• What you have to do:
Restate the entries word for word and skip every image.

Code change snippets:
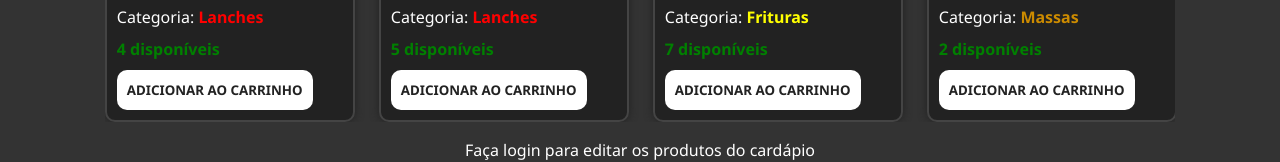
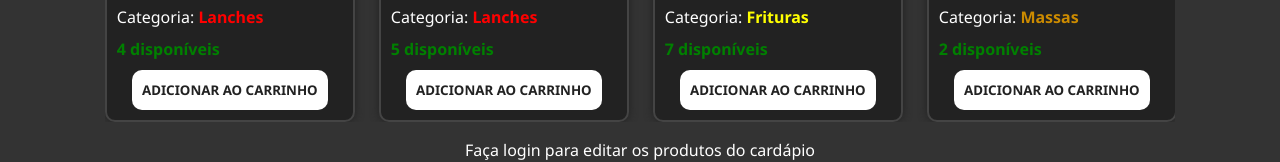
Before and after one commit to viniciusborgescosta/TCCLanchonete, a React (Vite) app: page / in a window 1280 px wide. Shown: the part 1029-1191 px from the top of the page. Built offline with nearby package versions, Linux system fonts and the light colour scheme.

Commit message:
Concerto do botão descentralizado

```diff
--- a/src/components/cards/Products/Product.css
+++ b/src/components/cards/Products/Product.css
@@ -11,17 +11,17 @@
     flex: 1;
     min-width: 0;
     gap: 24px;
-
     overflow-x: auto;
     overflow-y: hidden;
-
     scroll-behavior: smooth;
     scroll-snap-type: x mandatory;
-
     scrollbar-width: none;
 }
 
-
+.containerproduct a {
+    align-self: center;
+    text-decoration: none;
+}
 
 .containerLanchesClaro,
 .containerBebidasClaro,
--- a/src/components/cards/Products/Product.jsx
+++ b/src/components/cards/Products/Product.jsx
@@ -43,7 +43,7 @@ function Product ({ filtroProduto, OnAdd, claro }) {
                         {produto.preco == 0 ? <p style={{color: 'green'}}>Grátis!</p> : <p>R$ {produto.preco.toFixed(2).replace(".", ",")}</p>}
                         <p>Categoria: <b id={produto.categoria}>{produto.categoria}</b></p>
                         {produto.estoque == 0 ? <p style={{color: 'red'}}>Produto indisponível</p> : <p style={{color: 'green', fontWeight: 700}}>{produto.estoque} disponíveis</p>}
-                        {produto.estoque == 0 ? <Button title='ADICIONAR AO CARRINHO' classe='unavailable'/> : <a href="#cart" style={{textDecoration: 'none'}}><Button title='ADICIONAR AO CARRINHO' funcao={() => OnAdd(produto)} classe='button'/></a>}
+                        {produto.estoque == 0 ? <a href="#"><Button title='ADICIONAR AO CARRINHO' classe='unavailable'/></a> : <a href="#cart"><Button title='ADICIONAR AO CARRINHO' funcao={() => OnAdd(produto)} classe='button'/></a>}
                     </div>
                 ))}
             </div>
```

• Response box:
Before and after one commit to viniciusborgescosta/TCCLanchonete, a React (Vite) app: page / in a window 1280 px wide. Shown: the part 1029-1191 px from the top of the page. Built offline with nearby package versions, Linux system fonts and the light colour scheme.

Commit message:
Concerto do botão descentralizado

```diff
--- a/src/components/cards/Products/Product.css
+++ b/src/components/cards/Products/Product.css
@@ -11,17 +11,17 @@
     flex: 1;
     min-width: 0;
     gap: 24px;
-
     overflow-x: auto;
     overflow-y: hidden;
-
     scroll-behavior: smooth;
     scroll-snap-type: x mandatory;
-
     scrollbar-width: none;
 }
 
-
+.containerproduct a {
+    align-self: center;
+    text-decoration: none;
+}
 
 .containerLanchesClaro,
 .containerBebidasClaro,
--- a/src/components/cards/Products/Product.jsx
+++ b/src/components/cards/Products/Product.jsx
@@ -43,7 +43,7 @@ function Product ({ filtroProduto, OnAdd, claro }) {
                         {produto.preco == 0 ? <p style={{color: 'green'}}>Grátis!</p> : <p>R$ {produto.preco.toFixed(2).replace(".", ",")}</p>}
                         <p>Categoria: <b id={produto.categoria}>{produto.categoria}</b></p>
                         {produto.estoque == 0 ? <p style={{color: 'red'}}>Produto indisponível</p> : <p style={{color: 'green', fontWeight: 700}}>{produto.estoque} disponíveis</p>}
-                        {produto.estoque == 0 ? <Button title='ADICIONAR AO CARRINHO' classe='unavailable'/> : <a href="#cart" style={{textDecoration: 'none'}}><Button title='ADICIONAR AO CARRINHO' funcao={() => OnAdd(produto)} classe='button'/></a>}
+                        {produto.estoque == 0 ? <a href="#"><Button title='ADICIONAR AO CARRINHO' classe='unavailable'/></a> : <a href="#cart"><Button title='ADICIONAR AO CARRINHO' funcao={() => OnAdd(produto)} classe='button'/></a>}
                     </div>
                 ))}
             </div>
```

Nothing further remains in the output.